Well, turnabout is fair play.  If Democrats attempt to pack the Court with new justices, the Republican Party can always limit or strip the Supreme Court of its jurisdiction to hear appellate (appeals) cases.  This is because the Constitution clearly affords the Congress this power under Article III, Section 2. One way to begin this would be, for example, to limit all cases seeking to “find” new substantive due process rights in the Constitution as the Court did, unconstitutionally, in Roe v. Wade.   Congress could also withdraw jurisdiction from the Court and prohibit it from hearing cases involving issues such as, for example, immigration, a right to die, a guaranteed basic income and congressional redistricting.  By doing so, Congress would simply be limiting the Supreme Court to its express, original, and traditional role.

The Supreme Court must be viewed as—and truly serve as—a fair, impartial and neutral arbiter of law or it will be viewed as illegitimate.  Fearlessly reasserting its independence is the only way the Court can preserve its legitimacy and discharge its constitutional duty.  It must do so, or the delicate balance maintained by our system of checks and balances will be lost and the belief in America as a free and just society, imperiled.

The views and opinions expressed in the My Opinion article are those of the authors and do not necessarily reflect the official policy or position of The Grant Parish Journal. Any content provided by the authors is of their opinion and is not intended to malign any religion, ethnic group, club, organization, company, individual or anyone or anything.


Winn Parish School Board – Notice of Vacancy

The Winn Parish School Board is requesting applications for the position of Superintendent

The deadline for applying is May 14, 2021

Interested persons may obtain applications and instructions by visiting our website at https://www.winnpsb.us

Completed applications must be postmarked by the application deadline and must be mailed to:

Winn Superintendent Search
P.O. Box 1100
Winnfield, LA 71483

Minimum Requirements:

Certified (or eligible for immediate certification as confirmed in writing by LDOE) as Superintendent of Schools in the State of Louisiana

Salary: Negotiated by the Board

Equal Employment Opportunity Employer. *Winn Parish School Board does not discriminate on the basis of race, color, national origin, sex, religion, age or disability in employment or the provision of service.


Notice of Death April 20, 2021

GRANT:
None to report

WINN:
“Dub” William Len Huffman
September 15, 1938 – April 18, 2021
Service: Wednesday, April 21 at 10 am at Kinner & Stevens Funeral Home

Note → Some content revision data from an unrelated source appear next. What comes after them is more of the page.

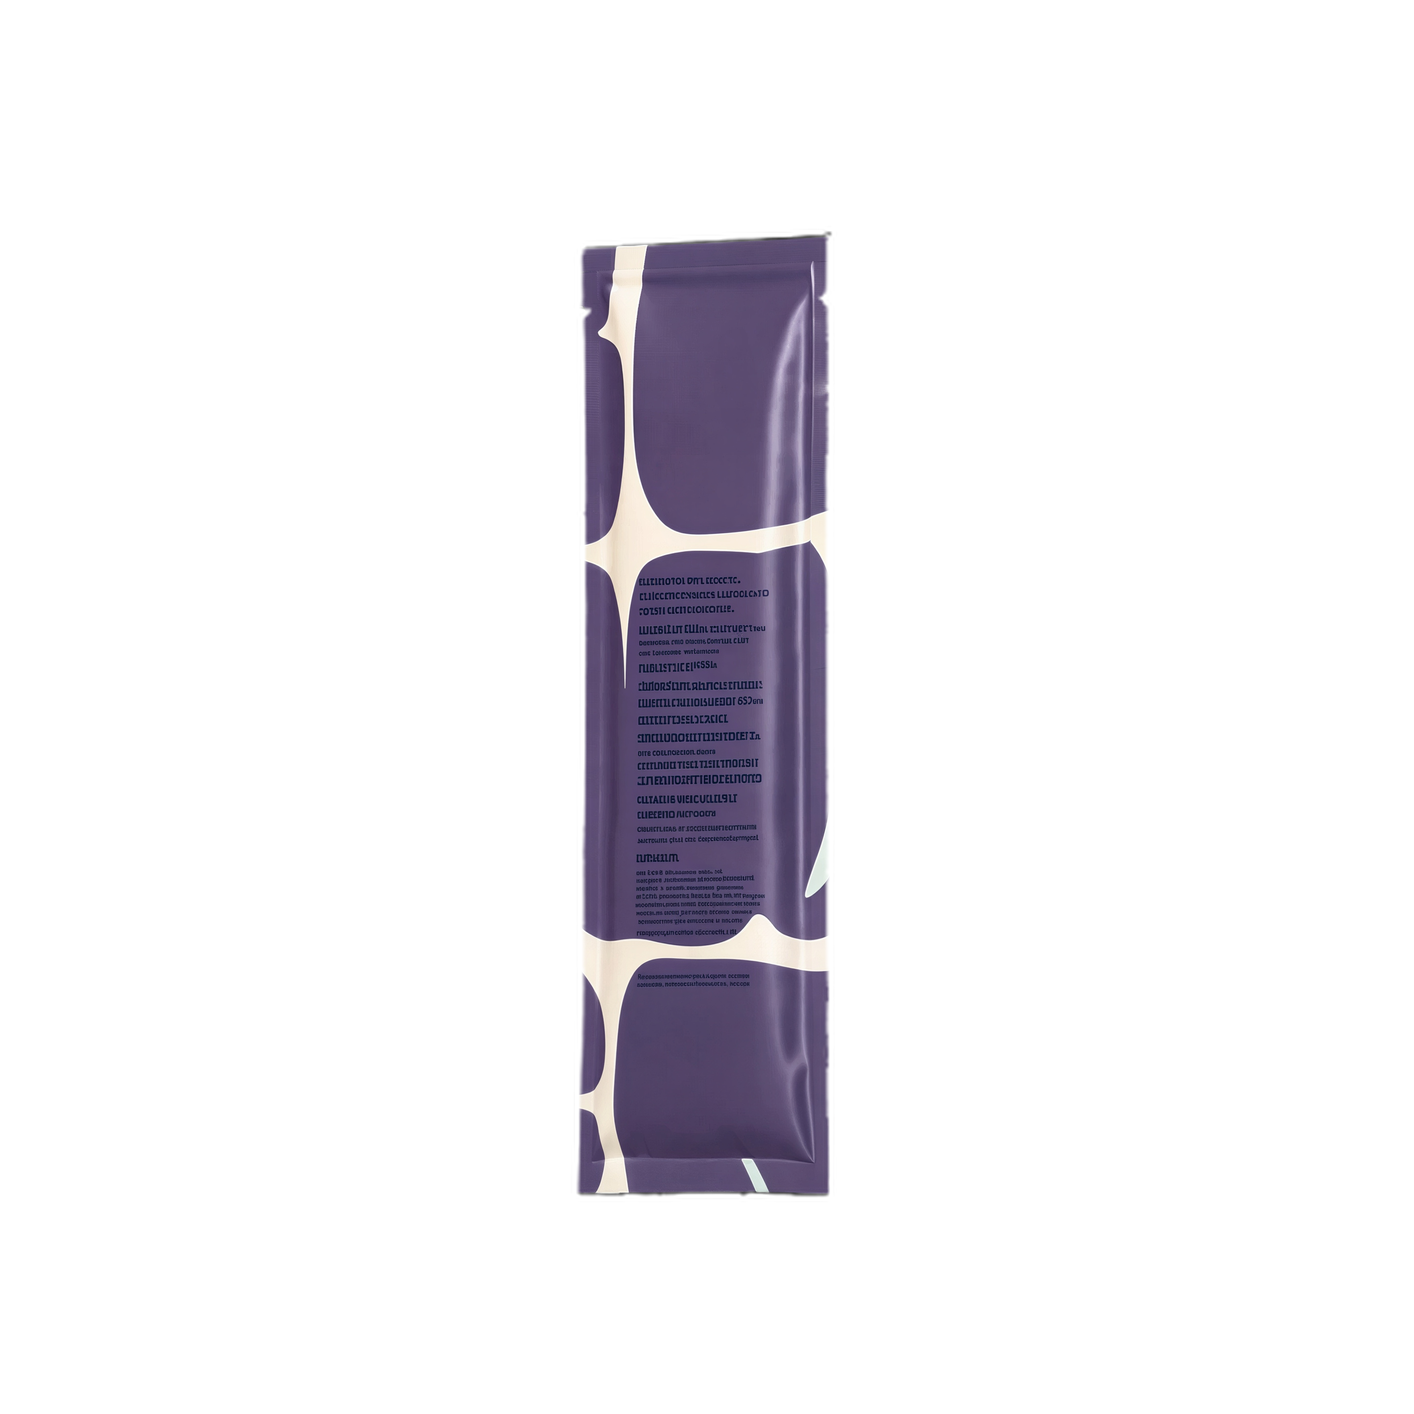
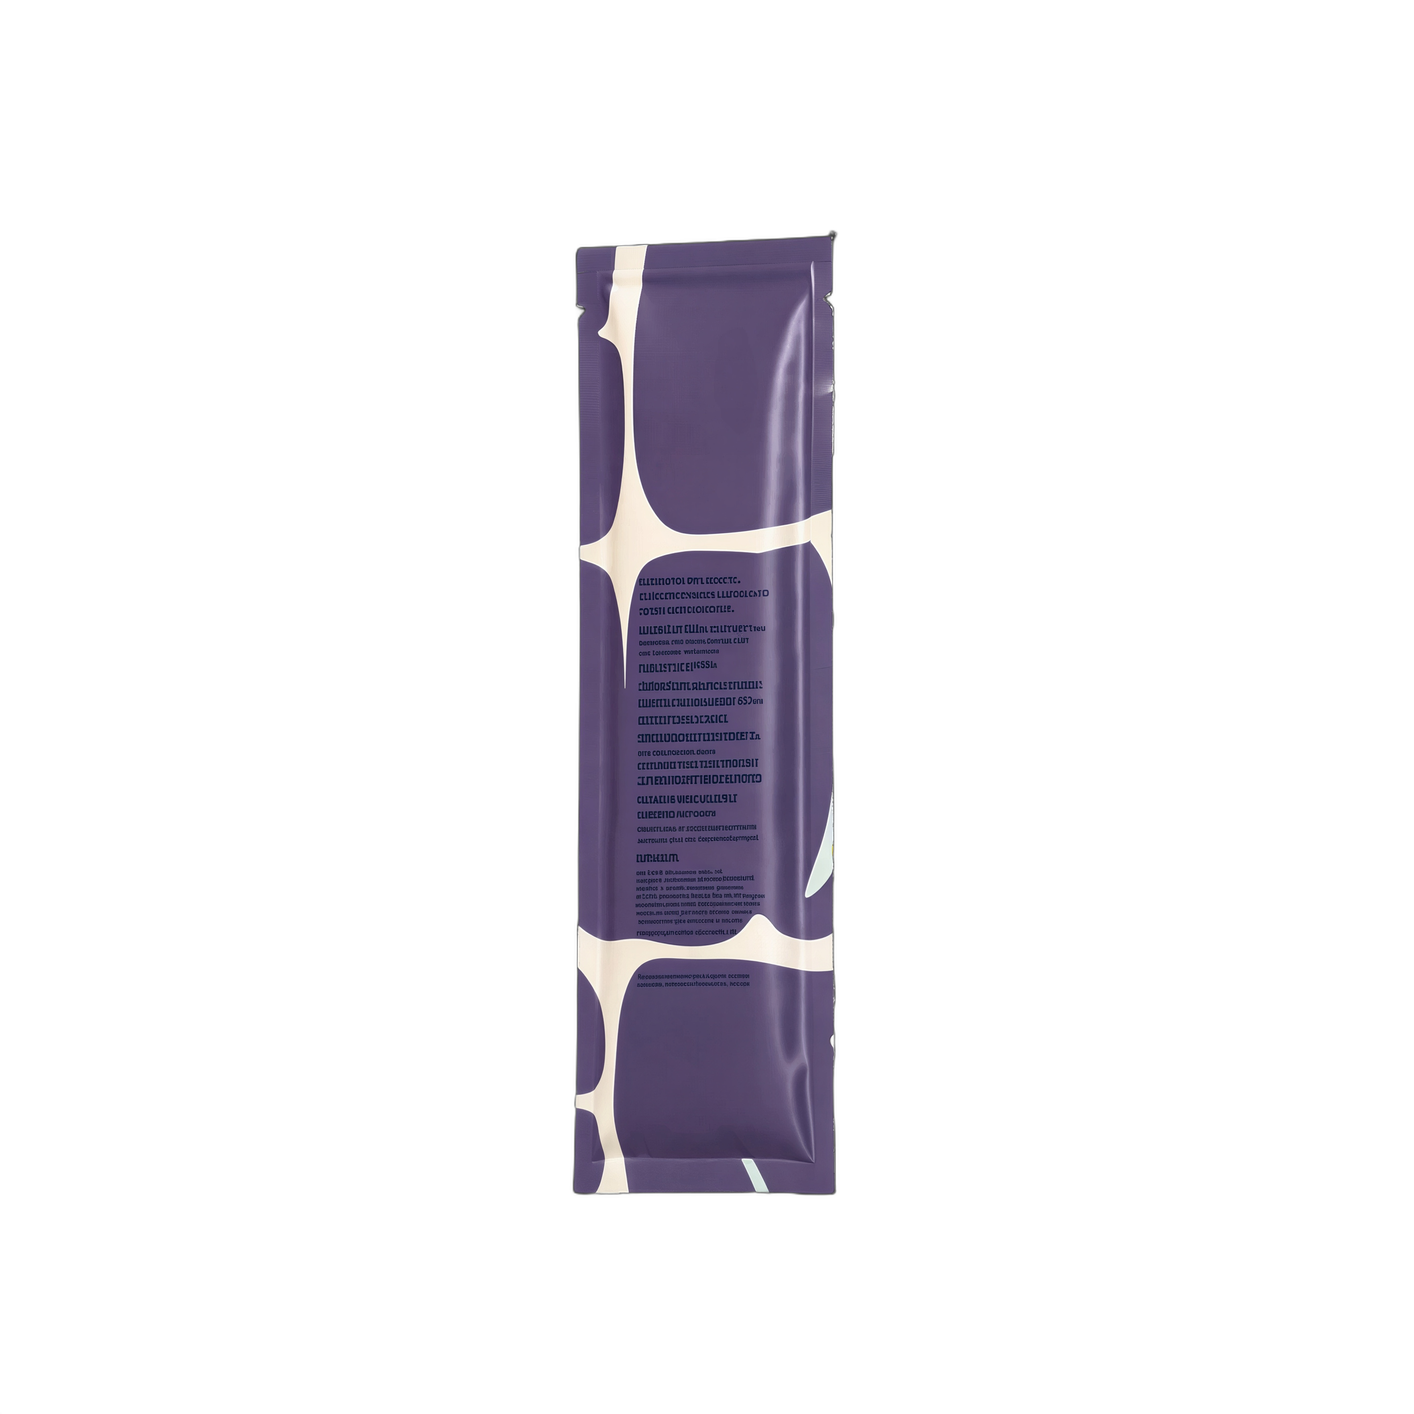
Use bid2_output RGBA directly — no alpha restore, eliminates black edges
Frames sourced directly from AI-upscaled bid2_output PNGs (own RGBA
transparency). Removed bil alpha mask overlay which caused edge artifacts.
Missing frames use nearest bid2_output equivalent.

Changed region(s): [[0.5601, 0.1556, 0.5912, 0.8402], [0.4045, 0.1556, 0.4356, 0.8402]]

diff --git a/components/sections/Section04_Features.tsx b/components/sections/Section04_Features.tsx
@@ -225,7 +225,7 @@ function FrameScrubber({
         loadedRef.current.add(i)
         if (i === 0) drawAt(0)
       }
-      img.src = `/frames/frame_${String(i).padStart(3, "0")}.png?v=8`
+      img.src = `/frames/frame_${String(i).padStart(3, "0")}.png?v=9`
       return img
     })
   }, [drawAt])
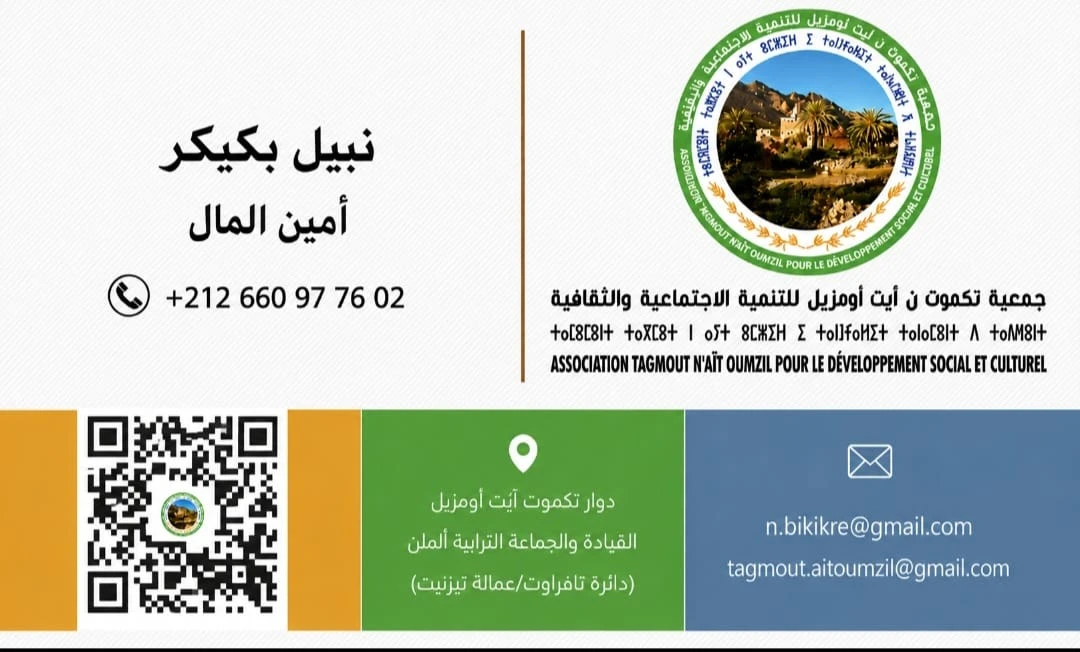
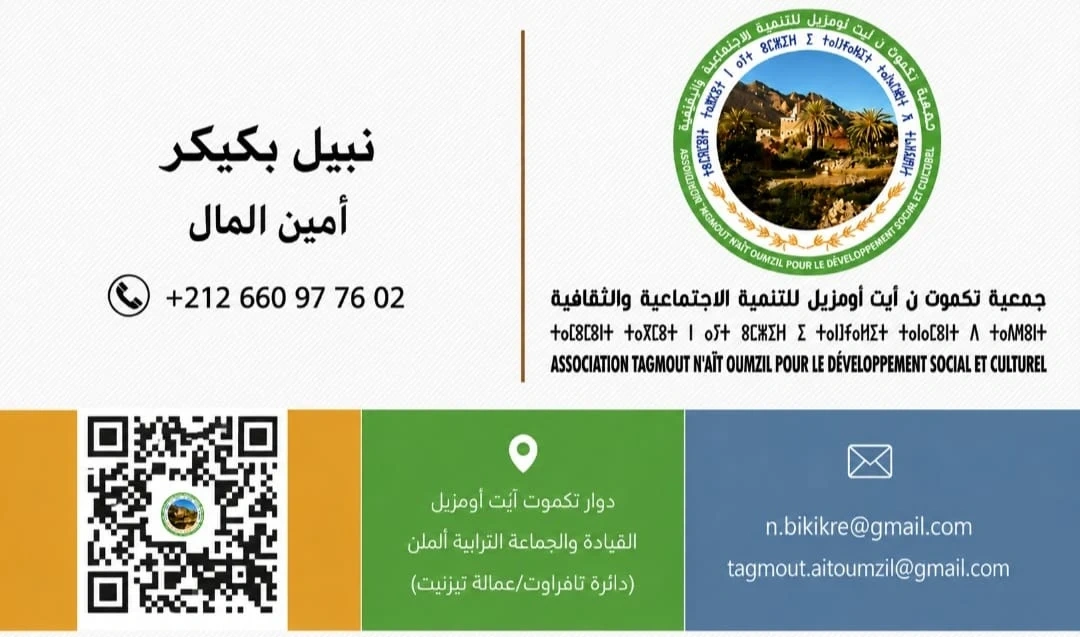
fix: crop bottom black line on Nabil Arabic business card, add card cache-busting

diff --git a/contact.html b/contact.html
@@ -100,11 +100,11 @@
                     <div class="visite-cards">
                         <div class="visite-card-wrapper">
                             <span class="card-lang">Version Française</span>
-                            <img src="images/cartes/fr_mohamed_bikikre.webp" alt="Carte de visite Président (FR)" class="visite-img">
+                            <img src="images/cartes/fr_mohamed_bikikre.webp?v=1.1" alt="Carte de visite Président (FR)" class="visite-img">
                         </div>
                         <div class="visite-card-wrapper">
                             <span class="card-lang">Version Arabe</span>
-                            <img src="images/cartes/ar_mohamed_bikikre.webp" alt="Carte de visite Président (AR)" class="visite-img">
+                            <img src="images/cartes/ar_mohamed_bikikre.webp?v=1.1" alt="Carte de visite Président (AR)" class="visite-img">
                         </div>
                     </div>
                 </div>
@@ -115,11 +115,11 @@
                     <div class="visite-cards">
                         <div class="visite-card-wrapper">
                             <span class="card-lang">Version Française</span>
-                            <img src="images/cartes/fr_mohamed_daoudi.webp" alt="Carte de visite Secrétaire Général (FR)" class="visite-img">
+                            <img src="images/cartes/fr_mohamed_daoudi.webp?v=1.1" alt="Carte de visite Secrétaire Général (FR)" class="visite-img">
                         </div>
                         <div class="visite-card-wrapper">
                             <span class="card-lang">Version Arabe</span>
-                            <img src="images/cartes/ar_mohamed_daoudi.webp" alt="Carte de visite Secrétaire Général (AR)" class="visite-img">
+                            <img src="images/cartes/ar_mohamed_daoudi.webp?v=1.1" alt="Carte de visite Secrétaire Général (AR)" class="visite-img">
                         </div>
                     </div>
                 </div>
@@ -130,11 +130,11 @@
                     <div class="visite-cards">
                         <div class="visite-card-wrapper">
                             <span class="card-lang">Version Française</span>
-                            <img src="images/cartes/fr_nabil_bikikre.webp" alt="Carte de visite Trésorier (FR)" class="visite-img">
+                            <img src="images/cartes/fr_nabil_bikikre.webp?v=1.1" alt="Carte de visite Trésorier (FR)" class="visite-img">
                         </div>
                         <div class="visite-card-wrapper">
                             <span class="card-lang">Version Arabe</span>
-                            <img src="images/cartes/ar_nabil_bikikre.webp" alt="Carte de visite Trésorier (AR)" class="visite-img">
+                            <img src="images/cartes/ar_nabil_bikikre.webp?v=1.1" alt="Carte de visite Trésorier (AR)" class="visite-img">
                         </div>
                     </div>
                 </div>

Kadence Raylynne Blundell
March 10, 2005 – April 16, 2021
Service: Wednesday, April 21 at 10 am at Southern Funeral Home

NATCHITOCHES:
Preston Lance Tilley
1-7-1980 – 4/20/21
Arrangements are being handled by Blanchard-St. Denis. Natchitoches. The family will receive visitors Thursday, April 22 and services will be held Friday, April 23. More information to be released soon.

Marvin Louis Freeman
July 09, 1962 – April 18, 2021
Service: Wednesday, April 21 at 2 pm at Apostolic Truth Tabernacle in Robeline

Terry G. Waxham
March 08, 1940 – April 18, 2021
No service details

Donnie Ray Armstrong
February 1, 1953 – April 18, 2021
Arrangements TBA

Rickey Lane Smith Sr.
October 7, 1968 – April 17, 2021
Arrangements TBA

Thelma Jean Morris
April 16, 2021
Arrangements TBA

Annie Belle Davis
April 15, 2021
Arrangements TBA

Mary “Margaret” Gant Barnhill
March 17, 1939 – April 16, 2021
Service: Thursday, April 22 at 10 am at Blanchard St.-Denis Funeral Home, in Natchitoches

SABINE:
Edna Genevieve Moore Dufour
April 1, 1944 – April 15, 2021
Service: Friday, April 23 at 1 pm at Warren Meadows Funeral Home, located at 355 Capitol St. in Many

Jackie Ruth Holcomb
July 17, 1943 – April 18, 2021
Service: Saturday, April 24 at 2 pm at Mt. Olive Cemetery